---------- INFORMATION
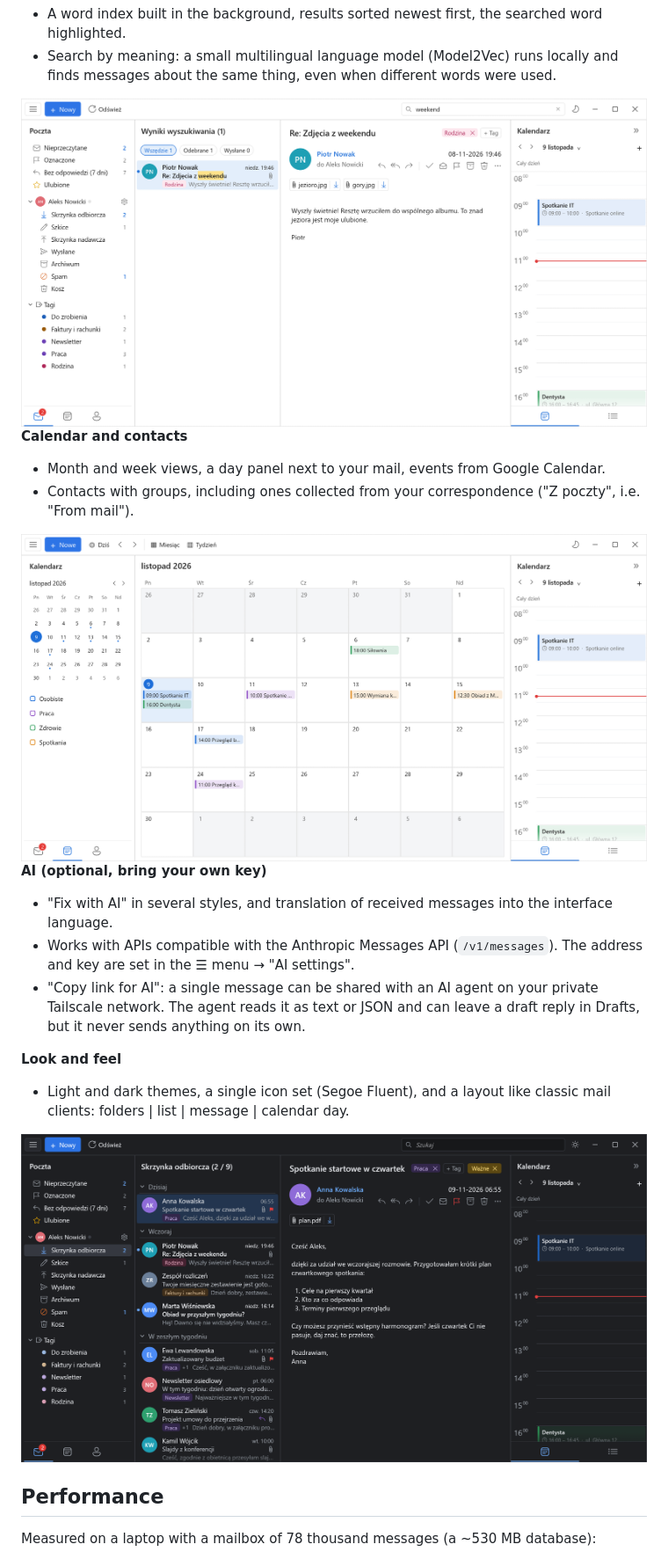
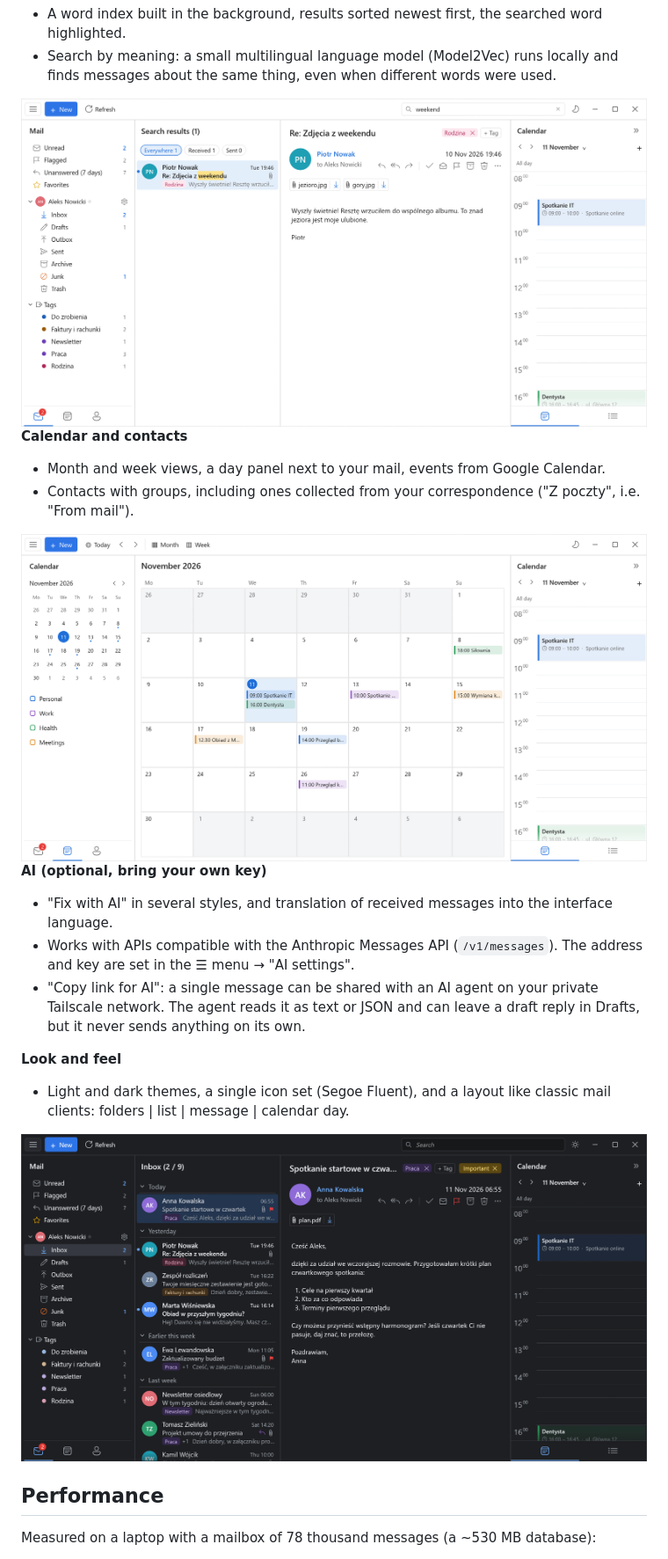
Before and after one commit to jarx-dev/MailsRust, a Markdown page: README.md, the part around one of its changes. Shown at 88% size. Rendered like a GitHub page; pictures changed too: docs/screenshots/en/calendar.png (added), docs/screenshots/en/dark.png (added), docs/screenshots/en/search.png (added).

Commit message:
README po angielsku ze zrzutami interfejsu po angielsku
Te same sceny i dane demonstracyjne co dotychczasowe zrzuty (okno
główne, wyszukiwanie, kalendarz, ciemny motyw, „O programie”), zrobione
niewidocznymi przebiegami na Windows i zmniejszone do 1600×837.
Zapisane w docs/screenshots/en/; README.pl.md zostaje przy polskich.

Co-Authored-By: Claude Opus 5.5 <noreply@anthropic.com>

```diff
--- a/README.md
+++ b/README.md
@@ -50,13 +50,13 @@ background threads, so the interface never waits.
 - Search by meaning: a small multilingual language model (Model2Vec) runs locally and finds
   messages about the same thing, even when different words were used.
 
-<img src="docs/screenshots/search.png" alt="Search results with the searched word highlighted">
+<img src="docs/screenshots/en/search.png" alt="Search results with the searched word highlighted">
 
 **Calendar and contacts**
 - Month and week views, a day panel next to your mail, events from Google Calendar.
 - Contacts with groups, including ones collected from your correspondence ("Z poczty", i.e. "From mail").
 
-<img src="docs/screenshots/calendar.png" alt="Calendar: month view and day panel">
+<img src="docs/screenshots/en/calendar.png" alt="Calendar: month view and day panel">
 
 **AI (optional, bring your own key)**
 - "Fix with AI" in several styles, and translation of received messages into the interface language.
@@ -70,7 +70,7 @@ background threads, so the interface never waits.
 - Light and dark themes, a single icon set (Segoe Fluent), and a layout like classic mail
   clients: folders | list | message | calendar day.
 
-<img src="docs/screenshots/dark.png" alt="Dark theme">
+<img src="docs/screenshots/en/dark.png" alt="Dark theme">
 
 ## Performance
 
```
Also changed, not shown: other parts of README.md (+2 -2 lines), docs/screenshots/en/about.png (added), docs/screenshots/en/main.png (added).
--------------------
▶ _EXERCISE_
Wherever the word "with" appears in a line of the data above, copy that line.

▶ _RESPONSE FOR THIS EXERCISE_
-<img src="docs/screenshots/search.png" alt="Search results with the searched word highlighted">
+<img src="docs/screenshots/en/search.png" alt="Search results with the searched word highlighted">
 - Contacts with groups, including ones collected from your correspondence ("Z poczty", i.e. "From mail").
 - "Fix with AI" in several styles, and translation of received messages into the interface language.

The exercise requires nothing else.